[GIVEN DATA Boundary: Start]

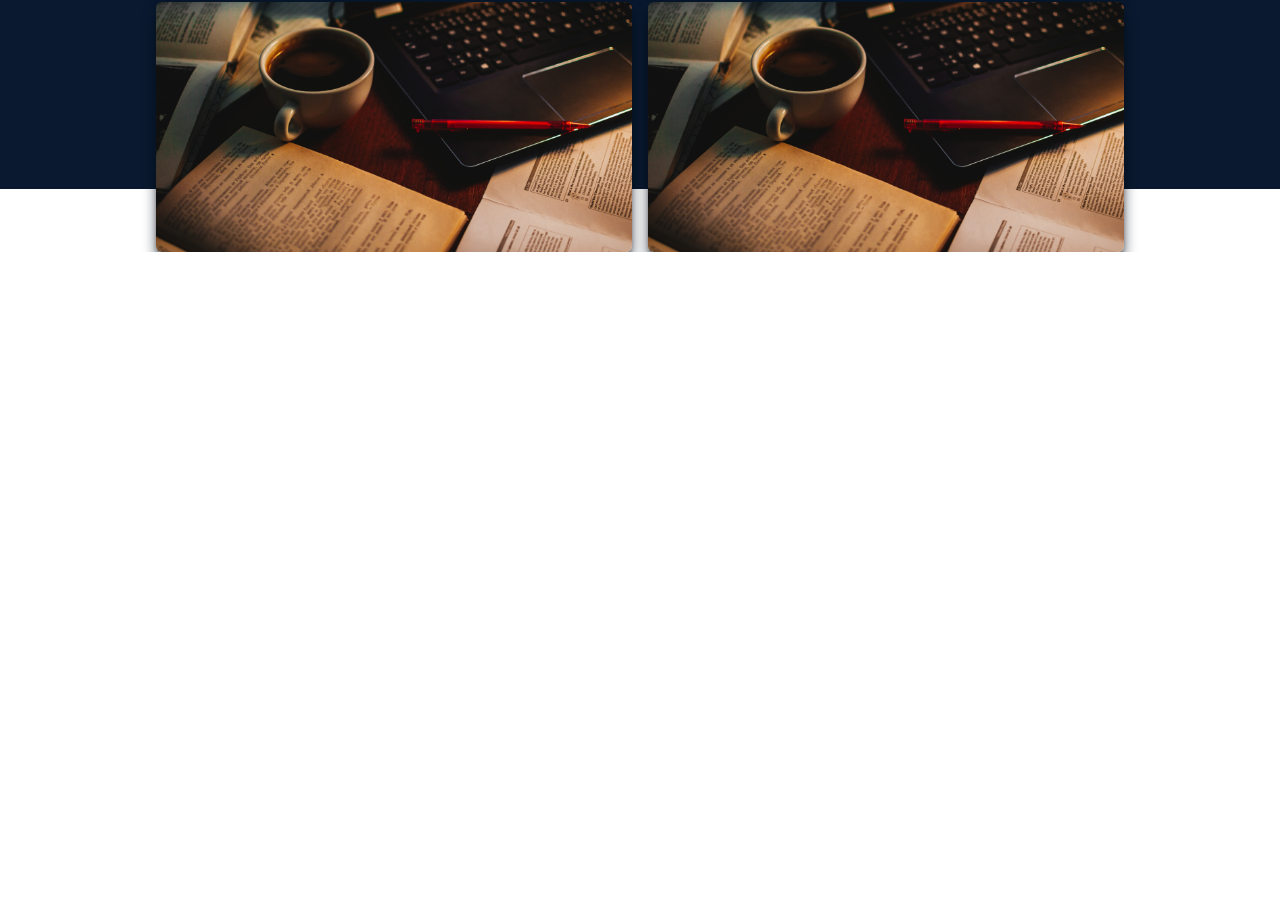
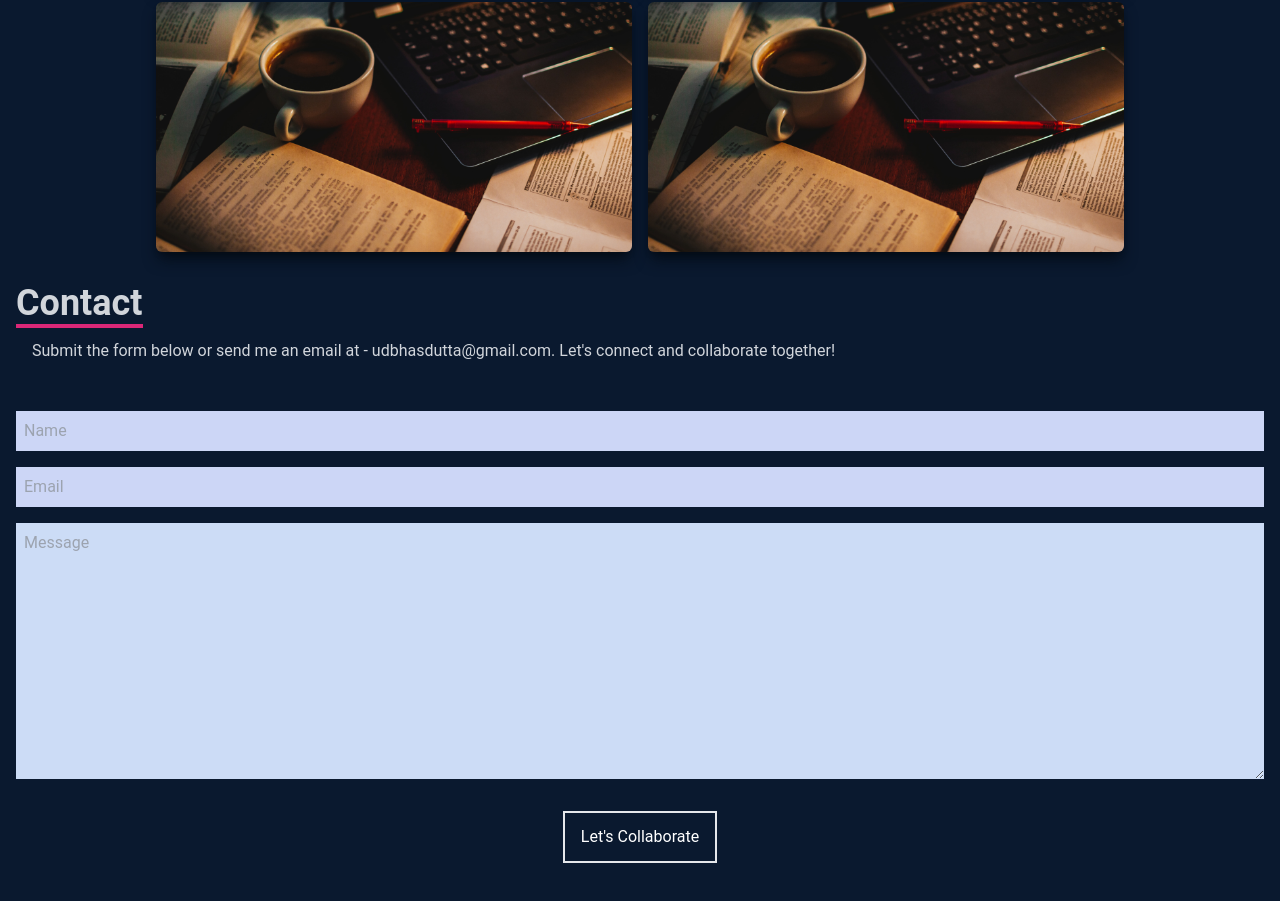
Before and after one commit to udbhas-dutta/portfolio_udbhas, a React (Create React App) app: page / in a window 1280 px wide. Shown: the part 3091-3992 px from the top of the page. Before the commit the page ends 3343 px from the top, so only its background shows below. Built offline with nearby package versions, Linux system fonts and the light colour scheme; the HTML template or start-up script is replaced by a standard one.

Commit message:
added the contact component and formed the mail logic using getform.io api

```diff
--- a/package.json
+++ b/package.json
@@ -10,6 +10,7 @@
     "react-dom": "^18.2.0",
     "react-icons": "^4.11.0",
     "react-scripts": "5.0.1",
+    "react-scroll": "^1.9.0",
     "web-vitals": "^2.1.4"
   },
   "scripts": {
--- a/src/App.js
+++ b/src/App.js
@@ -1,8 +1,10 @@
 import About from "./components/About";
+import Contact from "./components/Contact";
 import Home from "./components/Home";
 import Navbar from "./components/Navbar";
 import Skills from "./components/Skills";
 import Work from "./components/Work";
+
 
 export default function App() {
   return (
@@ -12,6 +14,7 @@
       <About/>
       <Skills/>
       <Work/>
+      <Contact/>
     </div>
   )
 }
--- /dev/null
+++ b/src/components/Contact.js
@@ -0,0 +1,21 @@
+import React from 'react'
+
+const Contact = () => {
+  return (
+    <div name='contact' className='w-full h-screen bg-[#0a192f] flex justify-center items-center p-4'>
+        <form method='POST' action="https://getform.io/f/8540c55d-c5dc-467e-af9c-32867b4e72c9" className='flex flex-col nax-w-[600px] w-full'>
+            <div className='pb-8'>
+                <p className='text-4xl font-bold text-gray-300 inline border-b-4 border-pink-600'>Contact</p>
+                <p className='text-gray-300 p-4'>Submit the form below or send me an email at - udbhasdutta@gmail.com. Let's connect and collaborate together!</p>
+            </div>
+            <input className='bg-[#ccd6f6] p-2' type="text" placeholder='Name' name='name'/>
+            <input className='my-4 p-2 bg-[#ccd6f6]' type="email" placeholder='Email' name='email'/>
+            <textarea className='bg-[#ccdcf6] p-2' name="message" id="" rows="10" placeholder='Message'></textarea>
+            <button className='text-white border-2 hover:bg-pink-600 hover:border-pink-600 px-4 py-3 my-8 mx-auto flex items-center'>Let's Collaborate</button>
+        </form>
+
+    </div>
+  )
+}
+
+export default Contact
```
Also changed, not shown: 1 other file (tests, documents, lock files or other folders).
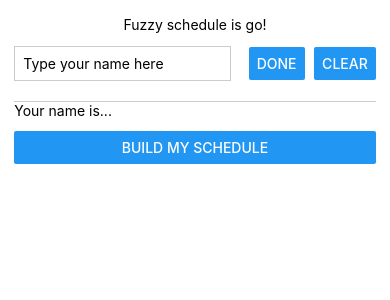
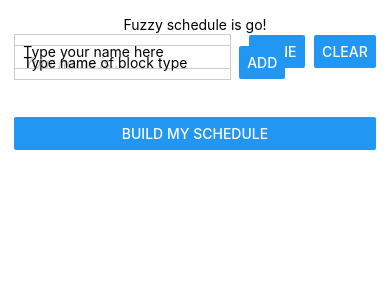
Before and after one commit to TomRosenbloom/fuzzy, a React Native app: screen / in a window 390 px wide. Shown: the top 300 px of the page. Built offline with nearby package versions, Linux system fonts and the light colour scheme.

Commit message:
add block types, initial

```diff
--- a/App.js
+++ b/App.js
@@ -1,38 +1,46 @@
-import { StatusBar } from 'expo-status-bar';
 import { useState } from 'react';
 import { StyleSheet, Text, View, Button, TextInput } from 'react-native';
 
 export default function App() {
   const [enteredNameText, setEnteredNameText] = useState('');
   const [savedName, saveNameText] = useState('');
+  const [enteredBlockType, setBlockTypeText] = useState('');
+  const [blockTypes, setBlockTypes] = useState([]);
 
   function nameInputHandler(enteredText) {
     setEnteredNameText(enteredText);
   }
 
+  // Handle the "Clear" button press (for name - not generic at this point)
+  const clearNameText = () => {
+    setEnteredNameText(''); // Clear the input field
+    saveNameText(''); // forget saved name
+  };
+
   function addNameHandler() {
     saveNameText(enteredNameText);
   }
 
-    // Handle the "Clear" button press
-    const clearNameText = () => {
-      setEnteredNameText(''); // Clear the input field
-      saveNameText('');
-    };
+  function blockTypeInputHandler(enteredText) {
+    setBlockTypeText(enteredText);
+  }
+
+  function addBlockTypeHandler() {
+    setBlockTypes(currentBlockTypes => [...currentBlockTypes, enteredBlockType]);
+  }
 
   // next, add a text input for 'block types' building array/listing contents as per the course
-  // make the Clear button work
 
   return (
     <View style={styles.container}>
-      <StatusBar style="auto" />
       <View>
-          <Text style={styles.textWithMargin}>Fuzzy schedule is go!</Text>
+          <Text style={styles.welcome}>Fuzzy schedule is go!</Text>
       </View>
+
       <View>
         <View style={styles.yourName}>
           <TextInput
-            style={styles.nameInput}
+            style={styles.textInput}
             placeholder='Type your name here'
             value={enteredNameText}
             onChangeText={nameInputHandler}
@@ -40,9 +48,22 @@ export default function App() {
           <Button title='Done' onPress={addNameHandler}/>
           <Button title='Clear' onPress={clearNameText} />
         </View>
-        <View style={{flex: 1}}>
-          <Text>Your name is... {savedName}</Text>
+        <View style={{flex: .1}}>
+          <Text style={styles.feedbackText}>Your name is... {savedName}</Text>
         </View>
+
+        <View style={styles.blockType}>
+          <TextInput
+            style={styles.textInput}
+            placeholder='Type name of block type'
+            onChangeText={blockTypeInputHandler}
+          />
+          <Button title='Add' onPress={addBlockTypeHandler}/>
+        </View>
+        <View style={styles.blockTypeList}>
+          {blockTypes.map((blockType) => <Text>{blockType}</Text>)}
+        </View>
+
         <View style={{flex: 1}}>
           <Button title='Build my schedule' />
         </View>
@@ -56,28 +77,44 @@ const styles = StyleSheet.create({
     flex: 1,
     backgroundColor: '#fff',
     alignItems: 'center',
-    //justifyContent: 'center',
-    padding: '40'
+    justifyContent: 'flex-start',
+    padding: '20'
   },
-  textWithMargin: {
+  welcome: {
     margin: 16
   },
   yourName: {
-    flex: 1,
+    flex: .1,
     flexDirection: 'row',
     justifyContent: 'space-between',
-    alignItems: 'center',
-    paddingBottom: 24,
-    borderBottomWidth: 1,
-    borderBottomColor: '#ccc'
+    alignItems: 'center'
   },
-  nameInput: {
+  blockType: {
+    flex: .1,
+    flexDirection: 'row',
+    justifyContent: 'flex-start',
+    alignItems: 'center'
+  },
+  blockTypeList: {
+    flex: 1
+  },
+  textInput: {
     borderWidth: 1,
     borderColor: '#ccc',
     width: '60%',
     marginRight: 8,
     padding: 8
+  },
+  feedbackText: {
+    fontStyle: 'italic',
+    color: '#bbb',
+    paddingLeft: 10
   }
 });
 
 // style={{borderWidth: 1, borderColor: 'green'}}
+/*
+,
+    borderColor: 'red',
+    borderWidth: 1
+*/
```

[GIVEN DATA Boundary: End]

## YOUR GOAL
Look for the word "enteredBlockType". Copy out every line of the data that has it.

## COMPLETED EXERCISE
+  const [enteredBlockType, setBlockTypeText] = useState('');
+    setBlockTypes(currentBlockTypes => [...currentBlockTypes, enteredBlockType]);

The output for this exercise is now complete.